Renters of the Vault Lounge saunter past Imbibe Martini Bar's open-to-the-public service area, through a fortified door, and into the converted 100-year-old First Federal Bank saferoom, where they can kick off the most exclusive of festivities. Pop a bottle of bubbly surrounded by classic woodwork and wine racks, toasting to both the classy confines and the newfound knowledge of how it feels to be a million bucks.

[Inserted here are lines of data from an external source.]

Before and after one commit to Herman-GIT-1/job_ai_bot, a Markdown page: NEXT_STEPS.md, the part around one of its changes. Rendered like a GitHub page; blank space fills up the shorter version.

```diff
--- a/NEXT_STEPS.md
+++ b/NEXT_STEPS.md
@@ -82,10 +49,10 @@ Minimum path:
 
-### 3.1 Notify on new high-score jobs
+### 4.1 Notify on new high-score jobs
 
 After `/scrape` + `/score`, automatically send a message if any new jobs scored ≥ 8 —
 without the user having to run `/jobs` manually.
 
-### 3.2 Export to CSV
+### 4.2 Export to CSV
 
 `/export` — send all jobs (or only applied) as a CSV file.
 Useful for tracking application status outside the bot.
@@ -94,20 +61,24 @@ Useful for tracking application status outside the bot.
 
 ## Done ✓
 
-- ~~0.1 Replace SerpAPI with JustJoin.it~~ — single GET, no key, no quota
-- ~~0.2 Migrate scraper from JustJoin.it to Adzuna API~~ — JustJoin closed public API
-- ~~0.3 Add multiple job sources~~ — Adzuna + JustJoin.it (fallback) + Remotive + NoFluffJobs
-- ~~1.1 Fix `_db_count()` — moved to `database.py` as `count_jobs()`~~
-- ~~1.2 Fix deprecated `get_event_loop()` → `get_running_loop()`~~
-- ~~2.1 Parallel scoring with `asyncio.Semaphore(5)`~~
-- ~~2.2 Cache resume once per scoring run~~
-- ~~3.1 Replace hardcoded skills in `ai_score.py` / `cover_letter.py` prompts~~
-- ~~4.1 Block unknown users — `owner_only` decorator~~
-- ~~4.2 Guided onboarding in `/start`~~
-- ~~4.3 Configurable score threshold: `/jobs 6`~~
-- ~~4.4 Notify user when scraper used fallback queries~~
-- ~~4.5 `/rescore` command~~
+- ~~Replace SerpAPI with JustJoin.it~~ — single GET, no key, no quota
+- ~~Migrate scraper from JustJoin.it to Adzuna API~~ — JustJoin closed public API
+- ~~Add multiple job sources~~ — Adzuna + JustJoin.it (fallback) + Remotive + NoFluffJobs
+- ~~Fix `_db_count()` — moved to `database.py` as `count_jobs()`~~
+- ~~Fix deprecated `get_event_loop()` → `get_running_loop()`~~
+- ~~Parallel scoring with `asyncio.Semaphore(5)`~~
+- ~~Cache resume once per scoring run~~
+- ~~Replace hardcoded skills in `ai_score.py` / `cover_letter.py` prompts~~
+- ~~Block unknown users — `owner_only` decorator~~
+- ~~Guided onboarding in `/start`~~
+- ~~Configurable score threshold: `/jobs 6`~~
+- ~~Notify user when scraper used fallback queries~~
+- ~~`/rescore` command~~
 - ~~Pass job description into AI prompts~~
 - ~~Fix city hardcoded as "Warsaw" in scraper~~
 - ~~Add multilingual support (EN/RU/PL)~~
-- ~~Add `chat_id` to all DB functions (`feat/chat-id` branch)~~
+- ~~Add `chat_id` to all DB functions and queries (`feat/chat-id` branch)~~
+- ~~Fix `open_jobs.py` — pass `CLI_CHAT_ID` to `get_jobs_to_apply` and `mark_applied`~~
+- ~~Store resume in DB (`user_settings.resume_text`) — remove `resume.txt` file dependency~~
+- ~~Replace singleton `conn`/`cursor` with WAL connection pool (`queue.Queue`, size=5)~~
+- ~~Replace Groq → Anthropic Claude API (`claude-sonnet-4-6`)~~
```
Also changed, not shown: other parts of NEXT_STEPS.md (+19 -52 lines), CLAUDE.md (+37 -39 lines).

Brewmaster Nick Rosich handcrafts eight varieties of beer inside Rust Belt Brewing Company's small-scale fermentation room. Supporters of the brewery can corroborate loyalty claims with a souvenir T-shirt ($15) or baseball cap ($20) or simply tattoo faces with fan mail. A pint glass ($5) or growler ($10) festooned with the rustic logo clutches innumerable bubbly brews in its chilled depths. Though not included in this Groupon, all of the brewery's concoctions are available for purchase, including the Irish red ale, blonde ale, stout, and IPA.

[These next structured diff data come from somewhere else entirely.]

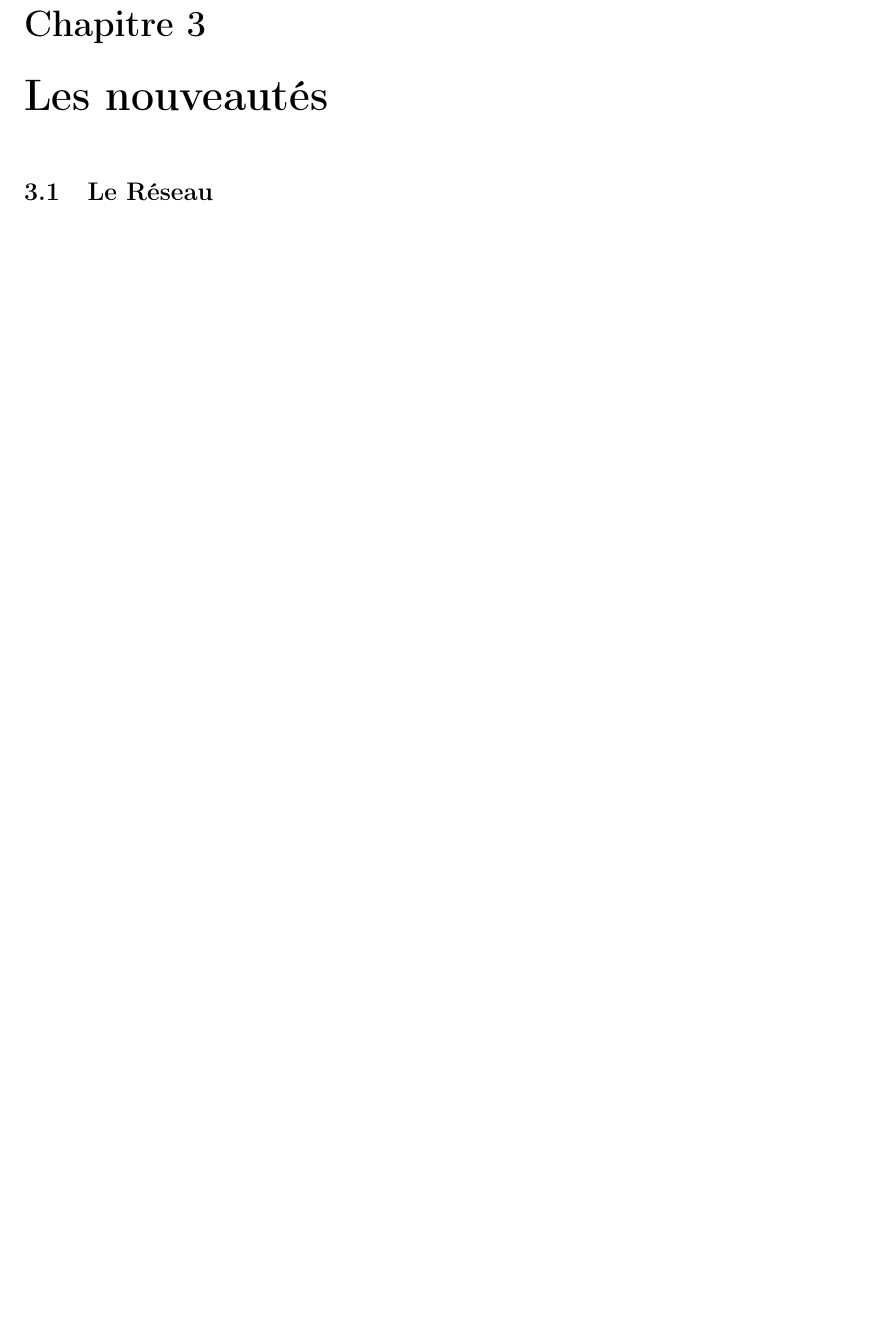
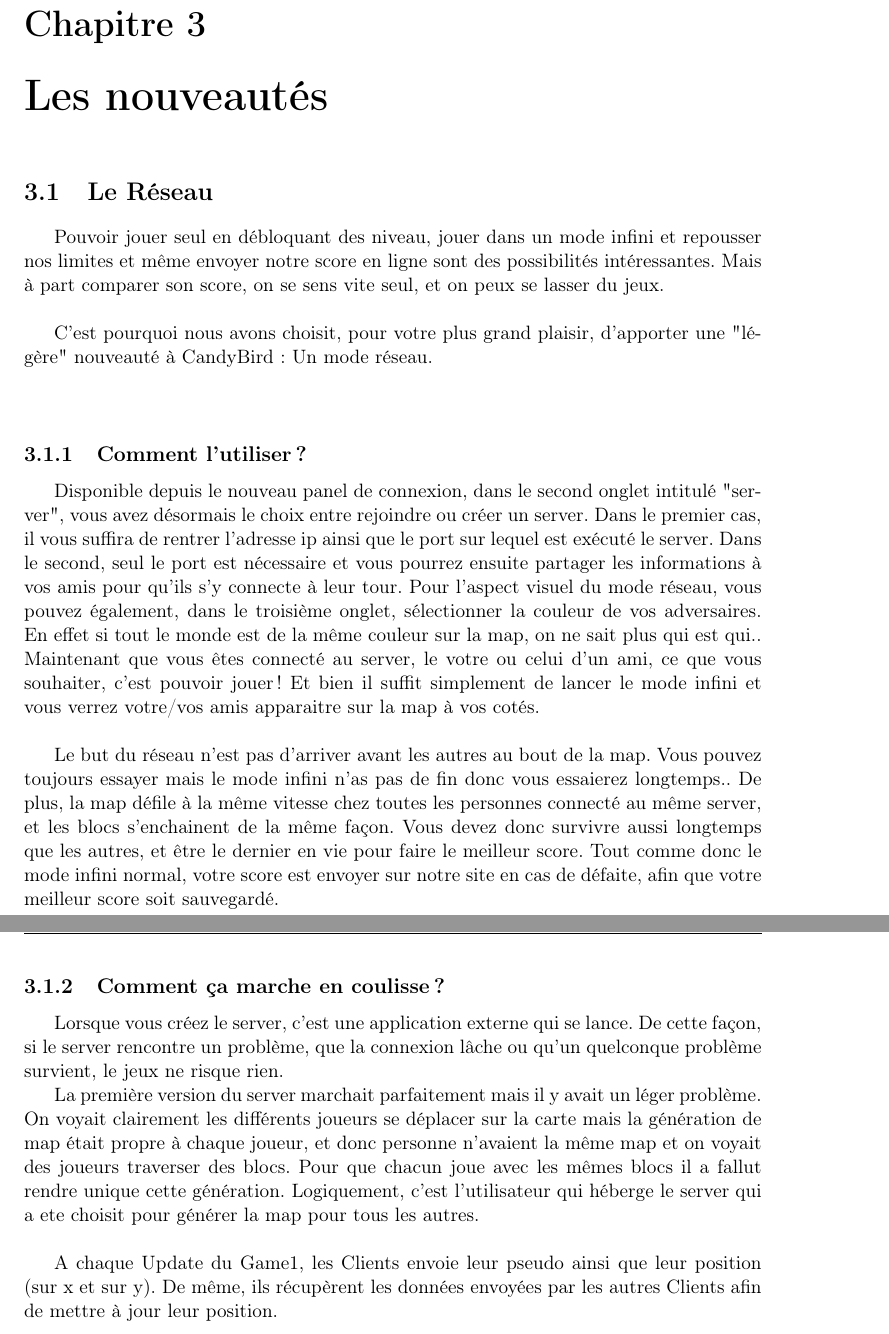
Before and after one commit to skeat59/rapport2, a LaTeX document (rapport2/Rapport2.tex): part of page 11 of 14 before the commit and two parts of pages 11 and 12 of 15 after it, the two joined at a grey line, cut so that both start at the same text, the shorter picture padded with empty space. Compiled offline with pdfLaTeX.

Commit message:
Debut reseau

```diff
--- a/rapport2/Rapport2.tex
+++ b/rapport2/Rapport2.tex
@@ -220,8 +220,35 @@ Depuis la premi\`ere soutenance nous avons modifiés l'ensemble des \'el\'ements
 
 		\vspace{10mm}
 
+
 \chapter{Les nouveautés}
 	\section{Le Réseau}
+		Pouvoir jouer seul en débloquant des niveau, jouer dans un mode infini et repousser nos limites et même envoyer notre score en ligne sont des possibilités intéressantes. Mais à part comparer son score, on se sens vite seul, et on peux se lasser du jeux.\\
+
+		C'est pourquoi nous avons choisit, pour votre plus grand plaisir, d'apporter une "légère" nouveauté à CandyBird : Un mode réseau.\\
+
+		\vspace{6mm}
+
+		\subsection{Comment l'utiliser ?}
+
+		Disponible depuis le nouveau panel de connexion, dans le second onglet intitulé "server", vous avez désormais le choix entre rejoindre ou créer un server. Dans le premier cas, il vous suffira de rentrer l'adresse ip ainsi que le port sur lequel est exécuté le server. Dans le second, seul le port est nécessaire et vous pourrez ensuite partager les informations à vos amis pour qu'ils s'y connecte à leur tour. Pour l'aspect visuel du mode réseau, vous pouvez également, dans le troisième onglet, sélectionner la couleur de vos adversaires. En effet si tout le monde est de la même couleur sur la map, on ne sait plus qui est qui..
+		Maintenant que vous êtes connecté au server, le votre ou celui d'un ami, ce que vous souhaiter,  c'est pouvoir jouer ! Et bien il suffit simplement de lancer le mode infini et vous verrez votre/vos amis apparaitre sur la map à vos cotés.\\
+
+		Le but du réseau n'est pas d'arriver avant les autres au bout de la map. Vous pouvez toujours essayer mais le mode infini n'as pas de fin donc vous essaierez longtemps.. De plus, la map défile à la même vitesse chez toutes les personnes connecté au même server, et les blocs s'enchainent de la même façon. Vous devez donc survivre aussi longtemps que les autres, et être le dernier en vie pour faire le meilleur score. Tout comme donc le mode infini normal, votre score est envoyer sur notre site en cas de défaite, afin que votre meilleur score soit sauvegardé.
+
+		\newpage
+
+		\subsection{Comment ça marche en coulisse ?}
+
+		Lorsque vous créez le server, c'est une application externe qui se lance. De cette façon, si le server rencontre un problème, que la connexion lâche ou qu'un quelconque problème survient, le jeux ne risque rien.
+
+		La première version du server marchait parfaitement mais il y avait un léger problème. On voyait clairement les différents joueurs se déplacer sur la carte mais la génération de map était propre à chaque joueur, et donc personne n'avaient la même map et on voyait des joueurs traverser des blocs. Pour que chacun joue avec les mêmes blocs il a fallut rendre unique cette génération. Logiquement, c'est l'utilisateur qui héberge le server qui a ete choisit pour générer la map pour tous les autres.\\
+
+		A chaque Update du Game1, les Clients envoie leur pseudo ainsi que leur position (sur x et sur y). De même, ils récupèrent les données envoyées par les autres Clients afin de mettre à jour leur position.
+
+
+
+
 
 \chapter{Avancement du Projet}
 	\renewcommand{\arraystretch}{2}
```
Also changed, not shown: rapport2/Rapport2.pdf, 3 other files.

Bill's Place invites hard-working lads and ladies to relax and unwind over a menu that showcases saucy wings, juicy burgers, and smooth brews. Bill's famous jumbo wings ($0.50/wing for dine-in; $0.60/wing for takeout) come smothered in a choice of sauce, such as hot, garlic, barbecue, or honey mustard, and the Bill's burger ($4.85) comes crowned with a golden tiara of cheese and the owner's autograph. Pair any meal with a large side of fresh-cut french fries ($2.75), chili-cheese fries ($3.75), or deep-fried pickles ($1.25), and outfit the noneating hand with a Corona, Keystone, or Busch beer to wash it all down. The bar's televisions flicker with the day's sporting events, and guests can hang around after fingers are licked clean to run the billiard table or rack up a new high score on the bowling arcade game. Open for both lunch and dinner, Bill's Place offers indoor seating for those who prefer lighting provided by neon beer signs and outdoor seating for those who want to eat, drink, and converse with friends while enjoying some fresh air. Bill's also plays host to trivia and karaoke nights, live music performances, and livestock auctions on select evenings.

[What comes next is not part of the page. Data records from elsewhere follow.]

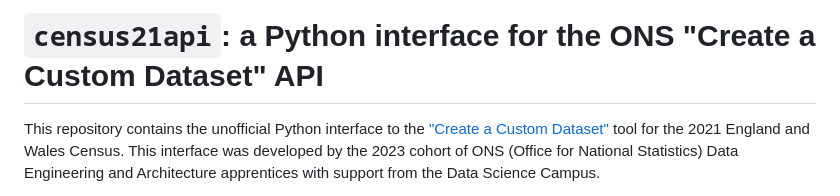
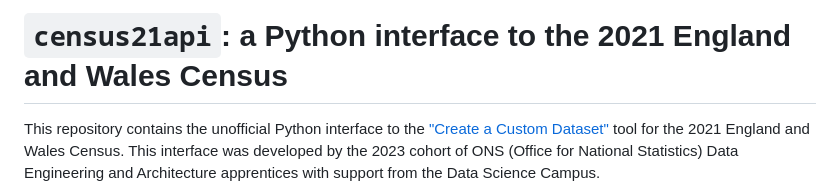
Before and after one commit to datasciencecampus/census21api, a Markdown page: README.md, the part around the change. Drawn GitHub-style.

Commit message:
Trim down README title

```diff
--- a/README.md
+++ b/README.md
@@ -1,4 +1,4 @@
-# `census21api`: a Python interface for the ONS "Create a Custom Dataset" API
+# `census21api`: a Python interface to the 2021 England and Wales Census
 
 This repository contains the unofficial Python interface to the
 ["Create a Custom Dataset"](https://www.ons.gov.uk/datasets/create) tool for
```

Inside Mike’s Place, a relaxed setting dotted with sports paraphernalia and a pool table, classic Italian-American recipes meet standard bar eats. As guests alternate bites of homemade lasagna and jumbo wings doused in 1 of 10 sauces, bartenders keep glasses brimming and campaign-finance-reform discussions to a minimum. On Friday nights, live musicians and DJs take center stage.
Krista’s Cantina’s menu turns hunger upside down with sauce-slathered wings and amply stuffed hoagies, all whipped up amid a jovial bar vibe. Mirrors vaunting beer insignias steam up as golden fried provolone sticks ($3) and zucchini sticks ($3.75) roll up to tables with zesty sidecars filled with marinara, and a dozen crispy wings ($7.75) can paint a diner's plate in one of more than 20 flavors, ranging from hot barbecue to buttery garlic. The meatball hoagie ($4.50) coats palates with bubbling provolone and marinara and comes with chips and a pickle to help patrons to meet their daily crunch requirements. Burgers range from basic ($2.75) to fancy varieties such as the all-American ($4.50), which, like a pop star about to sing the national anthem, is spoon-fed bacon, fried onions & american cheese.